SAN DIEGO, Calif. — “Echoes,” a retrospective collection of works by world-renowned artist Jean Kazandjian will be on exhibition and available for acquisition at Meyer Fine Art. The exhibition opens on Saturday, November 9 and extends through Saturday, December 28. Two in-gallery receptions with the artist will take place on Saturday, November 9, from 5 to 8 p.m. and Sunday, November 10, from noon to 4 p.m.
The exhibition will feature 80 pieces of Kazandjian’s works created between 1991 and 2019. Kazandjian’s work can be seen in venerable fine art collections globally, as well as on the walls of the San Diego Intercontinental Hotel.
Kazandjian was born in Beirut, Lebanon, where he lived until his early twenties. He was influenced by a wide array of Mediterranean cultures. Of Armenian heritage, he was also exposed to French and English as a second and third language. His family had fled Turkey in 1915 at the onset of the Armenian genocide; after spending many years in Ethiopia, they settled in Lebanon in 1933. Beirut was a culturally rich and sophisticated city and was often referred to as the “Paris of the Middle East” prior to the civil war, which began in 1975. Jean is the third of five children.
Kazandjian’s origins and education brought him into contact with three different cultures. His roots are in the Armenian tradition, his high school education introduced him to French culture, while his years spent at university opened him to the influence of the English-speaking world. These various influences have combined to foster in his work the qualities of patience and sensibility, knowledge and wisdom.
After his “freshman arts” year in 1960, Kazandjian was unanimously awarded the first prize for his submission in a special competitive exhibition for tapestry, organized by the Sursock Museum of Beirut in 1962. Spurred on by his desire to become familiar with the techniques and the materials peculiar to the cultural world in which he had grown up, he embarked on studies in design. In 1968, he gained a master’s degree from ENSAD in Paris, a well-known publicly funded school for applied arts. In the aftermath of the political and social turbulence of 1968 Paris, Kazandjian came to a clearer sense of his capacities as an artist. The beginning of his career as a painter can thus be located in the year 1969. Recognition of Kazandjian’s talent in the Paris art world was immediate.

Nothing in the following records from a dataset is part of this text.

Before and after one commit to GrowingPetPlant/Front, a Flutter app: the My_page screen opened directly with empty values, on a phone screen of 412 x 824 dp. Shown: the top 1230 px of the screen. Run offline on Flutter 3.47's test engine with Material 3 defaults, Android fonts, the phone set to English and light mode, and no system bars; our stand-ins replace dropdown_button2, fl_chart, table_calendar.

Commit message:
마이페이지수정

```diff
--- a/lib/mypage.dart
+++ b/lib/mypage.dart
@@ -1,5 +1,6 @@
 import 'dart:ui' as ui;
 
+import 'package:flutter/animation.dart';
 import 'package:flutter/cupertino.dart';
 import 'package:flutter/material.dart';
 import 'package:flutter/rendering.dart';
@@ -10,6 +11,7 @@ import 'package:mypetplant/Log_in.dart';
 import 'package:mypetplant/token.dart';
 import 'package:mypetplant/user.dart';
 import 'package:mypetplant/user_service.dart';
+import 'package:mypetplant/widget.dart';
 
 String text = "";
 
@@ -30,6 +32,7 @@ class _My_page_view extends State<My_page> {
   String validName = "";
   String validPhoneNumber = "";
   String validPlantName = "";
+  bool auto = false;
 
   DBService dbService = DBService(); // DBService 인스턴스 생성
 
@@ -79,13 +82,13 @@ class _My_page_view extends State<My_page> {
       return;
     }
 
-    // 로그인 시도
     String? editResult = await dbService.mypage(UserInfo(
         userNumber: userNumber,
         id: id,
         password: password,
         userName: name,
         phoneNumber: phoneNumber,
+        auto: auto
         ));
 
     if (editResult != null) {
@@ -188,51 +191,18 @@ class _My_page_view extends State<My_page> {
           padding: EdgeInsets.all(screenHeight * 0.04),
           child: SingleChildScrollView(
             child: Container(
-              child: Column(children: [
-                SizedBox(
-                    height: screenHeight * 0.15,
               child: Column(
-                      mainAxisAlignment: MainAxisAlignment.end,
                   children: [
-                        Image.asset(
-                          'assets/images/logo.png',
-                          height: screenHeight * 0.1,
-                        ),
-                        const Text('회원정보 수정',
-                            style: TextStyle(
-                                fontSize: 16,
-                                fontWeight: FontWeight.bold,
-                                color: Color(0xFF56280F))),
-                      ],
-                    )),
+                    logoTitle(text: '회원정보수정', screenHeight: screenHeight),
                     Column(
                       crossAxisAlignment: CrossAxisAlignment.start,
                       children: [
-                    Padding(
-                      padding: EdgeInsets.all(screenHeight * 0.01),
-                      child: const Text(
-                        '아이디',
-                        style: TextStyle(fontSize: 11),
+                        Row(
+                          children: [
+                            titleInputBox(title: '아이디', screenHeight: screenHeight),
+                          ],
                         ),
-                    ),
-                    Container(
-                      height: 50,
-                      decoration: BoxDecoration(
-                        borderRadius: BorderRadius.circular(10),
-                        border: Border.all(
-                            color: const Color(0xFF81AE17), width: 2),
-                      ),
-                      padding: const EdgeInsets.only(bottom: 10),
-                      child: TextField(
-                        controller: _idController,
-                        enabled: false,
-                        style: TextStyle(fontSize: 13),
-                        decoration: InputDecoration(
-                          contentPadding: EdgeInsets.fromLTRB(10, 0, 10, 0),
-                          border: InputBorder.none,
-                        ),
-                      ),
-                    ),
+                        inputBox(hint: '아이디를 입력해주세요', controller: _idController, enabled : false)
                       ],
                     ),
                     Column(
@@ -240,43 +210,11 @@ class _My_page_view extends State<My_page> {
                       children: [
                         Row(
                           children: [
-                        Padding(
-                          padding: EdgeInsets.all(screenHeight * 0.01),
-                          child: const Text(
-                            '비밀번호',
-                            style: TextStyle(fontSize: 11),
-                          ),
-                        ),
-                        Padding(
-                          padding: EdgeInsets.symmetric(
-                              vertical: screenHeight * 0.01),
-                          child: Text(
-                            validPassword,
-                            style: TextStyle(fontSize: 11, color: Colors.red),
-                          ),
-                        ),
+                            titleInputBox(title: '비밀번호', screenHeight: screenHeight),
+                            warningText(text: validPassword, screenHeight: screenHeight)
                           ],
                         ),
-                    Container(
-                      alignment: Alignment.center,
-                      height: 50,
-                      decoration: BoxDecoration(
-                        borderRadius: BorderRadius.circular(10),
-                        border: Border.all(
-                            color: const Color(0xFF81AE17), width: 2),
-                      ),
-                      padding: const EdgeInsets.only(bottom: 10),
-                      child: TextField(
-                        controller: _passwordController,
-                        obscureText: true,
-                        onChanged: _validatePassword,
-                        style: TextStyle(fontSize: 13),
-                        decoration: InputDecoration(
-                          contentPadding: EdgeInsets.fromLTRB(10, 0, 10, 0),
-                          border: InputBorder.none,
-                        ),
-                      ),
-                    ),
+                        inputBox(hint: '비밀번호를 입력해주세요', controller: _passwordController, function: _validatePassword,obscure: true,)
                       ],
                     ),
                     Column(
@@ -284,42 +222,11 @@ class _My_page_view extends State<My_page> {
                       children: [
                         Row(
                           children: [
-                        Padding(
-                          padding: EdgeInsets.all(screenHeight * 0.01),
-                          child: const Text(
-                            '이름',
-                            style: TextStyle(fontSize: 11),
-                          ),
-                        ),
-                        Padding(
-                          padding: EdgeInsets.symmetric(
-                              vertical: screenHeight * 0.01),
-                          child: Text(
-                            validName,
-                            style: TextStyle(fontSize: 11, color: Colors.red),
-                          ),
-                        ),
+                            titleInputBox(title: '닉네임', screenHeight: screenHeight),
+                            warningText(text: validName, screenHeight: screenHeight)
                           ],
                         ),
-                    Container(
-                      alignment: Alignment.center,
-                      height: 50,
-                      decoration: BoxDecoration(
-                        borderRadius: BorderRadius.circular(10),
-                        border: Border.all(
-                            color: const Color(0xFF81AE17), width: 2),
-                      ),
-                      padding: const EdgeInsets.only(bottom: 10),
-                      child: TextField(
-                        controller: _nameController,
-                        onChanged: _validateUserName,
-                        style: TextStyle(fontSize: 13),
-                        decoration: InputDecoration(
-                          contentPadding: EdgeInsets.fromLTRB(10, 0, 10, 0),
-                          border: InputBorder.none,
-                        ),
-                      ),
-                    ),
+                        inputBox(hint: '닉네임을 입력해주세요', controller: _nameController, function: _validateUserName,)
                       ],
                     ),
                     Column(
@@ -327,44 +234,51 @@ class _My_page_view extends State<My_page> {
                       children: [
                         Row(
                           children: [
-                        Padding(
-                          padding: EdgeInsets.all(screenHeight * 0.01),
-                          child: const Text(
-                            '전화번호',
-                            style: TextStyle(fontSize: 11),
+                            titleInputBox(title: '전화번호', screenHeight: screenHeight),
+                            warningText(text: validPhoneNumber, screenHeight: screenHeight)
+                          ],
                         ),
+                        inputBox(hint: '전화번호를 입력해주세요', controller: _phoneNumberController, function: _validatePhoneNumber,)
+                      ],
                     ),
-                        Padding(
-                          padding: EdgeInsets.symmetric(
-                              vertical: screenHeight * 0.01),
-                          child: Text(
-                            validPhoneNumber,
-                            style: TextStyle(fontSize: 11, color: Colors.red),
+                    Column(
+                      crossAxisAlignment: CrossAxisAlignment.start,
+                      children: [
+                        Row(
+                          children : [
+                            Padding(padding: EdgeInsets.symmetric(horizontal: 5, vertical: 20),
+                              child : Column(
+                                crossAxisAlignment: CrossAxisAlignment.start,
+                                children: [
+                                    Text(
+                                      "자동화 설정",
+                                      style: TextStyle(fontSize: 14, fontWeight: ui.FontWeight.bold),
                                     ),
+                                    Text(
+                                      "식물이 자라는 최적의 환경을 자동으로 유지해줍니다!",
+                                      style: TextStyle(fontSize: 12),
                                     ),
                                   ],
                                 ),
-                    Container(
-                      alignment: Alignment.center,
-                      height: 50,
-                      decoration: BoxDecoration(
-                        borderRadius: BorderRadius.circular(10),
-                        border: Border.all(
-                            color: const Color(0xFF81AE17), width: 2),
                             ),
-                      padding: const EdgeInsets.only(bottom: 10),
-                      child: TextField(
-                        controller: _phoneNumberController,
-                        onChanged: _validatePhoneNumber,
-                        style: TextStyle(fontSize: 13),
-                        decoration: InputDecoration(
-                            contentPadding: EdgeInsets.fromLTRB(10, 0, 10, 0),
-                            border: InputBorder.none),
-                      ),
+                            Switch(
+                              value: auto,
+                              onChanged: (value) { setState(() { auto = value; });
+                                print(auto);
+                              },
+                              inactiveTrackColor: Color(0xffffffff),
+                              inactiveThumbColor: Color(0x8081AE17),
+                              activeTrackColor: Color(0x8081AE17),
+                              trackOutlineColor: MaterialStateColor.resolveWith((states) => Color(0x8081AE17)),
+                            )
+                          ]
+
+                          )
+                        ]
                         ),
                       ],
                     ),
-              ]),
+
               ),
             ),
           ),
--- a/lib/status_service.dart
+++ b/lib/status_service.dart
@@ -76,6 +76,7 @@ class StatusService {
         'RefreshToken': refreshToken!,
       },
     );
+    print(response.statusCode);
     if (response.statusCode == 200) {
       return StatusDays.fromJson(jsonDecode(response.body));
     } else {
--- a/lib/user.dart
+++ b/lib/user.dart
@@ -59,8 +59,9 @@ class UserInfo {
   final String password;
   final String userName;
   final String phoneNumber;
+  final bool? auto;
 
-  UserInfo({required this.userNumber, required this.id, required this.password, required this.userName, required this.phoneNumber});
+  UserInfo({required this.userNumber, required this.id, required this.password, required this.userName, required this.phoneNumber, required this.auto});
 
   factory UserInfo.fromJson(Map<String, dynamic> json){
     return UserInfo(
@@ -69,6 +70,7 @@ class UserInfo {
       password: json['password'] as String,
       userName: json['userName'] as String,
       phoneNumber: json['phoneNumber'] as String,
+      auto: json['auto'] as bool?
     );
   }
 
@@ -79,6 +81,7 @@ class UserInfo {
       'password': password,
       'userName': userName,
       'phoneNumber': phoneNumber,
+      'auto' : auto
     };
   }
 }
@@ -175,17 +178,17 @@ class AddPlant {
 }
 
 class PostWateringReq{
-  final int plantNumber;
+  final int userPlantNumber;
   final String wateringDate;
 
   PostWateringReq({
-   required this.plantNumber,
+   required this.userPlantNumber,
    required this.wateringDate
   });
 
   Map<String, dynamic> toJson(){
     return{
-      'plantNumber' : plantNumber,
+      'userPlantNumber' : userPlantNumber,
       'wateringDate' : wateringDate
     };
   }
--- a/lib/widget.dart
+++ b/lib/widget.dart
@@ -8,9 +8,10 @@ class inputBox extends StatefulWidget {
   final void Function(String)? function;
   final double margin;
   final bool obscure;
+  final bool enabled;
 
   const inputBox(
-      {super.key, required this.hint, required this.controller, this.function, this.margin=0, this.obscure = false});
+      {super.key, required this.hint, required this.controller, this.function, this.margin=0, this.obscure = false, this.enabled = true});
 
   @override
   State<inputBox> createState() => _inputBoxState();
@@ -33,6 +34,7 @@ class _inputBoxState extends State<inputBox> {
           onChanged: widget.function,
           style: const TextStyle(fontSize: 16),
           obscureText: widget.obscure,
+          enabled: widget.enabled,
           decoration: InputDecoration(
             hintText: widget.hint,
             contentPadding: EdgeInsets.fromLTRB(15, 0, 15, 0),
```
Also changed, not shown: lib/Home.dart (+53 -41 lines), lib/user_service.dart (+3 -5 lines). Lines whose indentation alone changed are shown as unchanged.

The late 1960s and early 1970s were a period during which he met painters as remarkable and as diverse as Giorgio de Chirico, Salvador Dali, Leonardo Cremonini, Francis Bacon and Alexander Calder. The effect of this exposure to such a diversity of influences and artistic projects was to consolidate his sense of the need to remain faithful to the artistic interrogations proper to him. Kazandjian has exhibited his works in several European countries and also in Canada and the United States.